What started as a pop-up grew to a small studio space in Williamsburg, which grew to a bigger space in Williamsburg, and, eventually, additional locations in Soho and the Flatiron District. Though it’s easy to see, by the rapid expansion, that Y7’s devotees are quickly multiplying (the studio counts Girls star Zosia Mamet as a major fan), Mr. Levey and Ms. Larson have noticed that men, many of whom have never tried yoga before, are especially drawn to their classes.
“We’ve really seen a huge growth of guys coming to the studio. It’s amazing,” Mr. Levey told the Observer, in the small, clean lobby of Y7’s Flatiron location. “At all three of our studios, we see this huge influx of, like, dudes who love this kind of yoga.”
In Y7’s dark, mirror-free studios, men like that “no one’s staring them, or laughing at them if they can’t touch their toes,” Ms. Larson said. “Being in the candlelit room gives them the option to take those modifications and not feel embarrassed.” When guys don’t feel embarrassed, they’re more able to focus on what yoga’s all about: themselves.
Y7 devotee Mr. Parschauer tried some other NYC yoga studios before discovering Y7 last September.

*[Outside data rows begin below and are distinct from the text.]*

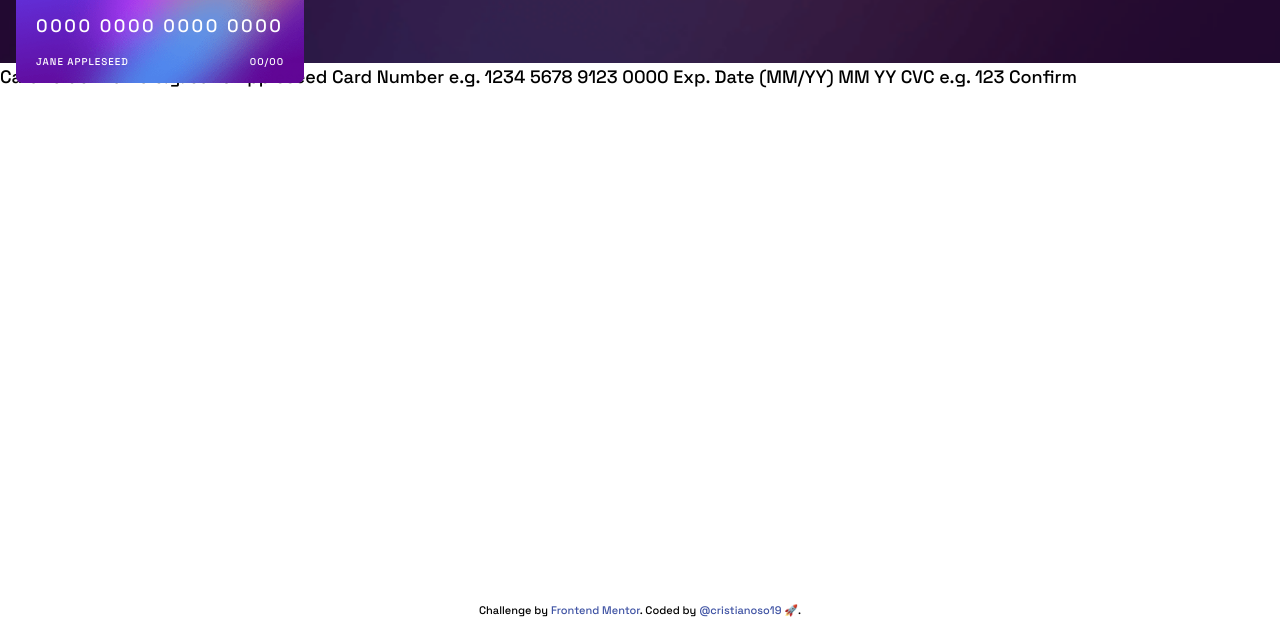
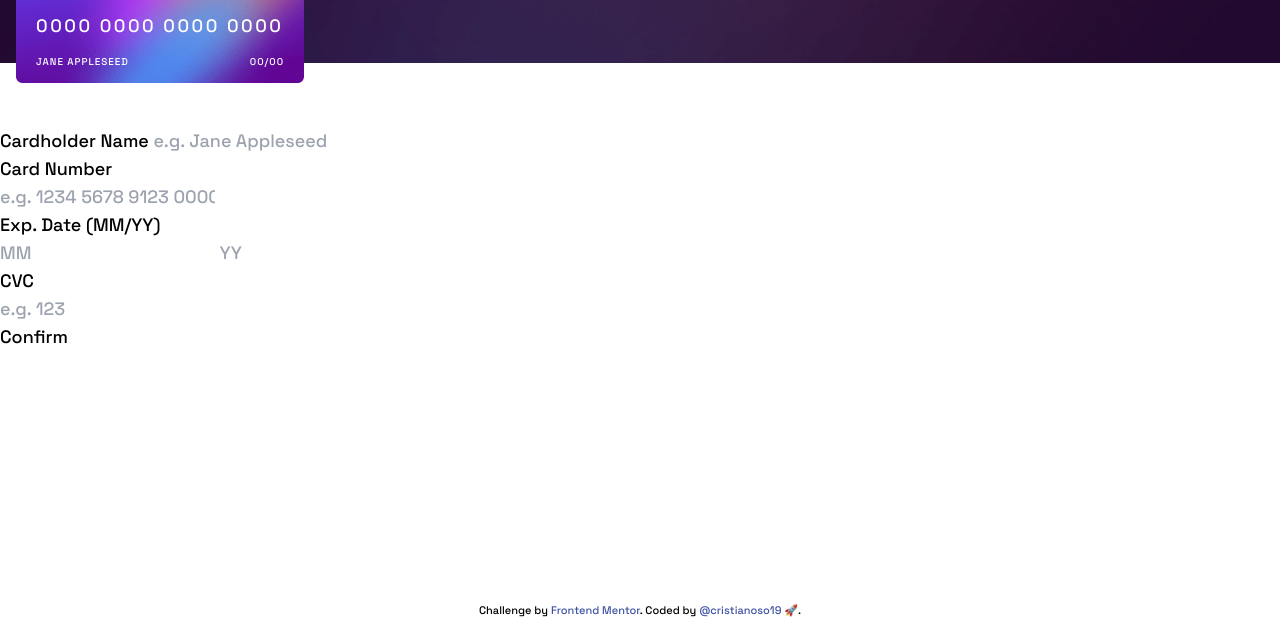
Before and after one commit to cristianoso19/fm.InteractiveCardForm, a website: page index.html in a window 1280 px wide. Shown: the part 204-828 px from the top of the page. Drawn offline with Linux system fonts and the light colour scheme.

Commit message:
Make html form

```diff
--- a/index.html
+++ b/index.html
@@ -38,21 +38,31 @@
       </div>
     </section>
     <section class="h-2/3">
-      <form action="#" method="post" class="block">
-        Cardholder Name
-        e.g. Jane Appleseed
-
-        Card Number
-        e.g. 1234 5678 9123 0000
-
-        Exp. Date (MM/YY)
-        MM
-        YY
-
-        CVC
-        e.g. 123
-
-        Confirm
+      <form action="#" method="post" class="mt-16">
+        <fieldset>
+          <p>
+            <label for="name">Cardholder Name</label>
+            <input type="text" id="name" placeholder="e.g. Jane Appleseed">
+          </p>
+           <p>
+            <label for="card_number" class="block">Card Number</label>
+            <input type="text" id="card-number" placeholder="e.g. 1234 5678 9123 0000">
+          </p>
+          <p class="flex flex-row">
+            <label for="date">Exp. Date (MM/YY)</label>
+            <p id="date">
+              <input type="number" id="month" placeholder="MM">
+              <input type="number" id="month" placeholder="YY">
+            </p>
+            <label for="cvc">CVC</label>
+            <p id="cvc">
+              <input type="number" id="month" placeholder="e.g. 123">
+            </p>
+            <p>
+              <button type="submit">Confirm</button>
+            </p>
+          </p>
+        </fieldset>
       </form>
     </section>
     <section class="hidden">
```
Also changed, not shown: dist/output.css.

They were usually much brighter spaces, and he “felt out of place a lot more,” he said.
But in the darkness of Y7, “you get a little bit more lost in the space—that’s kind of why I like it,” he said. “You can blend in and do your own things. You’re not worried about what other people are thinking.”

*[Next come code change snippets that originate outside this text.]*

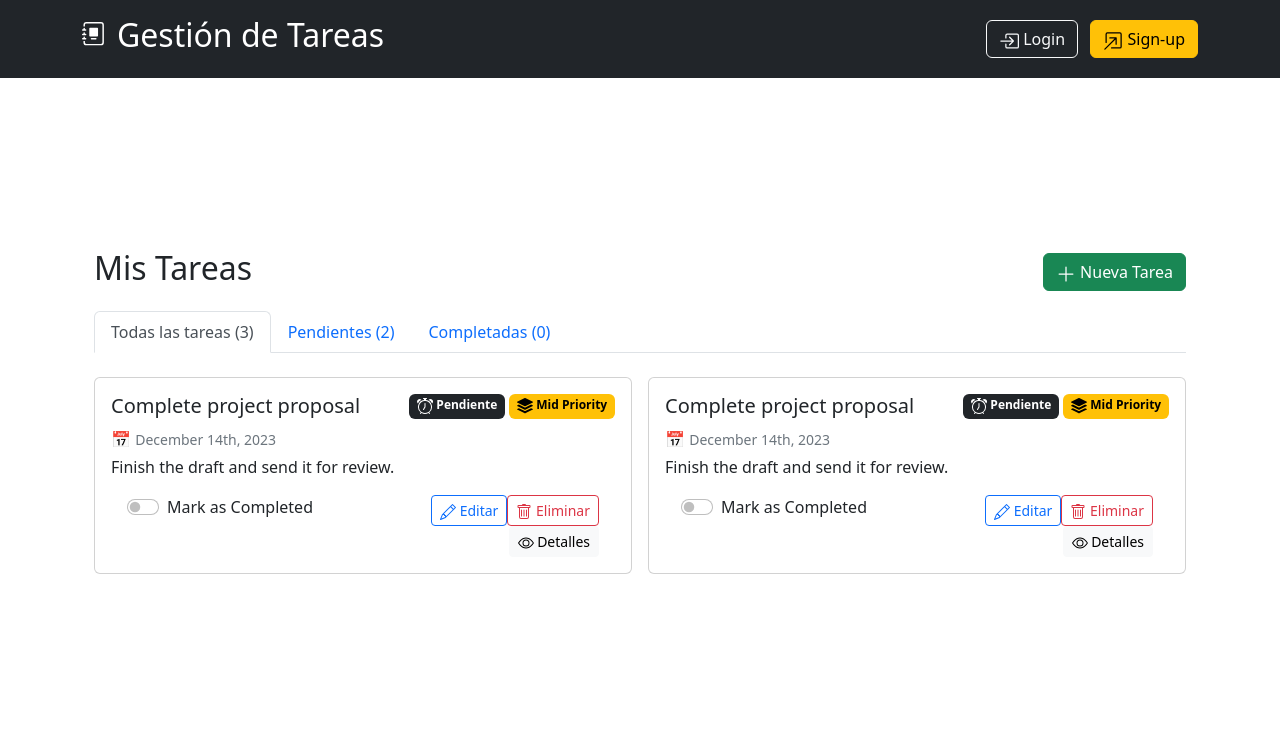
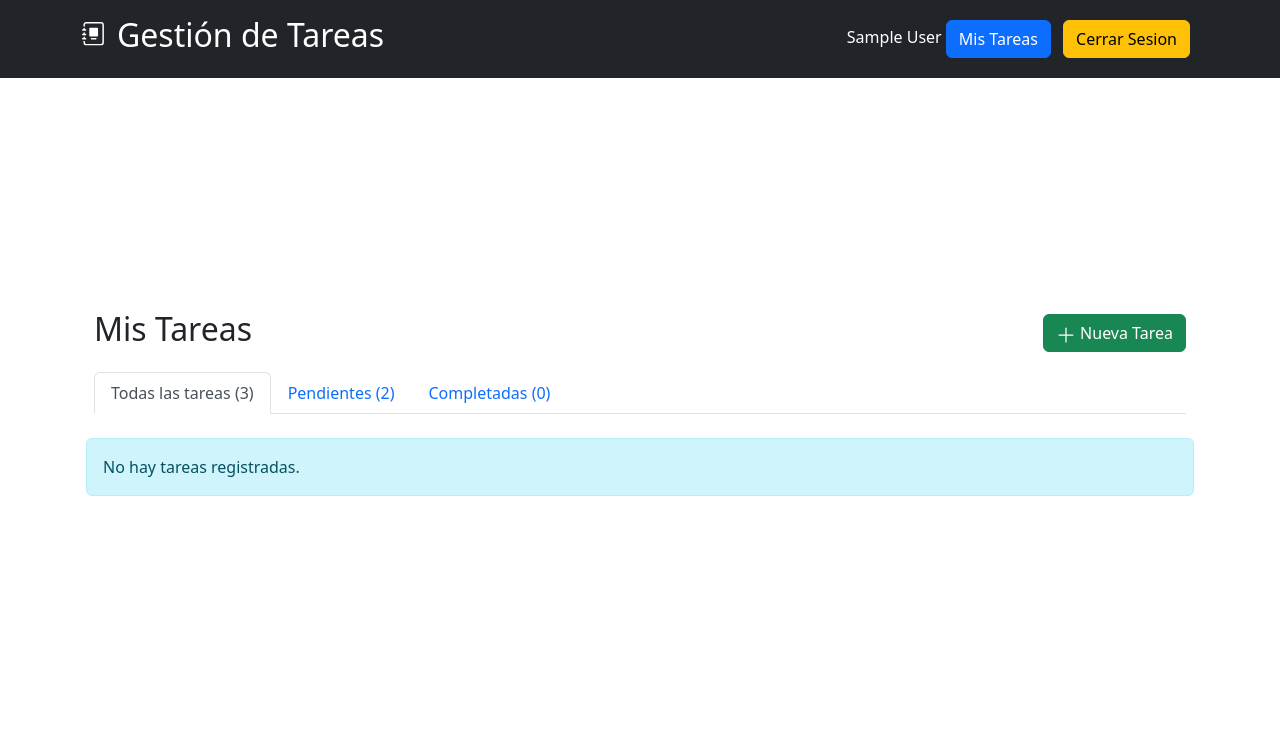
Before and after one commit to BENJAMIN33760/HOLA, a Flask app: page /tasks in a window 1280 px wide. Shown: the top 736 px of the page. Run offline with Flask 3, Linux system fonts and the light colour scheme; the visitor is signed in with stand-in values (Sample User, id 1); some libraries are stand-ins or nearby versions.

Commit message:
treas.....

```diff
--- a/app.py
+++ b/app.py
@@ -21,7 +21,7 @@ def about():
 
 @app.route('/tasks')
 def list_tasks():
-    tareas = ["Lavar la ropa", "Limpiar la casa", "Hacer la compra", "Estudiar para el examen", "Hacer ejercicio", "Leer un libro"]
+    tareas = Tarea.query.filter_by(usuario_id=session["usuario_id"]).all()
     return render_template('tasks.html', tareas=tareas)
 
 @app.route('/login', methods=['GET', 'POST'])
@@ -34,10 +34,15 @@ def login():
         if usuario and usuario.verificar_contrasena(contrasena):
             session["usuario_id"] = usuario.id
             session["usuario_nombre"] = usuario.nombre
-            return redirect(url_for('list_task'))
+            return redirect(url_for('list_tasks'))
         else:
             return "Correo o contrasena incorrectos"
     return render_template('login.html')
+
+@app.route('/logout')
+def logout():
+    session.clear()
+    return redirect(url_for('home'))
 
 @app.route('/task/create')
 def create_task():
--- a/models.py
+++ b/models.py
@@ -12,9 +12,9 @@ class Usuario(db.Model):
     contrasena_hash = db.Column(db.String(256), nullable=False)
     tareas = db.relationship('Tarea', backref='usuario', lazy=True)
 
-    def set_password(self, contrasena):
+    def colocar_contrasena(self, contrasena):
         self.contrasena_hash = generate_password_hash(contrasena)
-    def check_password(self, contrasena):
+    def verificar_contrasena(self, contrasena):
         return check_password_hash(self.contrasena_hash, contrasena)
     def __repr__(self):
         return f'<Usuario {self.nombre}>'
--- a/templates/layout.html
+++ b/templates/layout.html
@@ -25,6 +25,15 @@
                             </h2>
                         </spam>
                         <div class="text-end">
+                            {% if 'usuario_id' in session %}
+                            {{ session['usuario_nombre'] }}
+                            <a href="{{ url_for('list_tasks') }}" class="btn btn-primary me-2">
+                                Mis Tareas
+                            </a>
+                            <a href="{{ url_for('logout') }}" class="btn btn-warning me-2">
+                                Cerrar Sesion
+                            </a>
+                            {% else %}
                             <a href="{{ url_for('login') }}" class="btn btn-outline-light me-2">
                                 <svg xmlns="http://www.w3.org/2000/svg" width="20" height="20" fill="currentColor" class="bi bi-box-arrow-in-right" viewBox="0 0 16 16">
                                     <path fill-rule="evenodd" d="M6 3.5a.5.5 0 0 1 .5-.5h8a.5.5 0 0 1 .5.5v9a.5.5 0 0 1-.5.5h-8a.5.5 0 0 1-.5-.5v-2a.5.5 0 0 0-1 0v2A1.5 1.5 0 0 0 6.5 14h8a1.5 1.5 0 0 0 1.5-1.5v-9A1.5 1.5 0 0 0 14.5 2h-8A1.5 1.5 0 0 0 5 3.5v2a.5.5 0 0 0 1 0z"/>
@@ -39,6 +48,7 @@
                                 </svg>
                                 Sign-up
                             </a>
+                            {% endif %}
                         </div>
                     </div>
                 </div>
--- a/templates/tasks.html
+++ b/templates/tasks.html
@@ -22,6 +22,7 @@
         </li>
     </ul>
     <div class="row g-3">
+        {% if tareas %}
         <div class="col-md-6">
             <div class="card p-3">
                 <div class="d-flex justify-content-between">
@@ -136,7 +137,11 @@
                     </div>
                 </div>
             </div>
+            {% else %}
+            <div class="alert alert-info" role="alert">
+                                              No hay tareas registradas.
         </div>
+        {% endif %}
     </div>
 </div>
 {% endblock %}
```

“There is something in the combo of the low lights and music that really allow students to get into their sweat zone,” Nick Potenzieri, another of Y7’s male fans, told the Observer via email. “Similar to the way you can go to a dance club and move and sweat in the dark for hours with no inhibitions.”
And with their inhibitions gone by the wayside, Y7’s men often realize something important: that yoga can be as effective a workout as a trip to the weight room or CrossFit box.
“Most of the guys I talk to about going to yoga classes, say they don’t go because yoga can be boring,” Mr. Potenzieri said. “Y7 is anything but boring. From the creative yoga sequencing to the well thought out playlists, guys can get a better burn than they could from a bench press or from throwing a large tire across the room.”
At a recent pop-up event in Montauk this summer, the Y7 team couldn’t help but notice a lot of dudes showed up. “They all brought their surfboards—it was cool,” Mr. Levey said. Shortly after, the Flatiron studio hosted a “Flowing with the Homies” press event, to which they only invited men. The response was so “positive,” Mr. Levey said, “I think we should do them for the public.”
“I think it’ll just be huge,” he said.
Could Mr. Levey and Ms. Larson come up with a name for this movement—this growing adoption of yoga by dudes?
Mr. Levey threw out a suggestion: “Bros Who Flow?”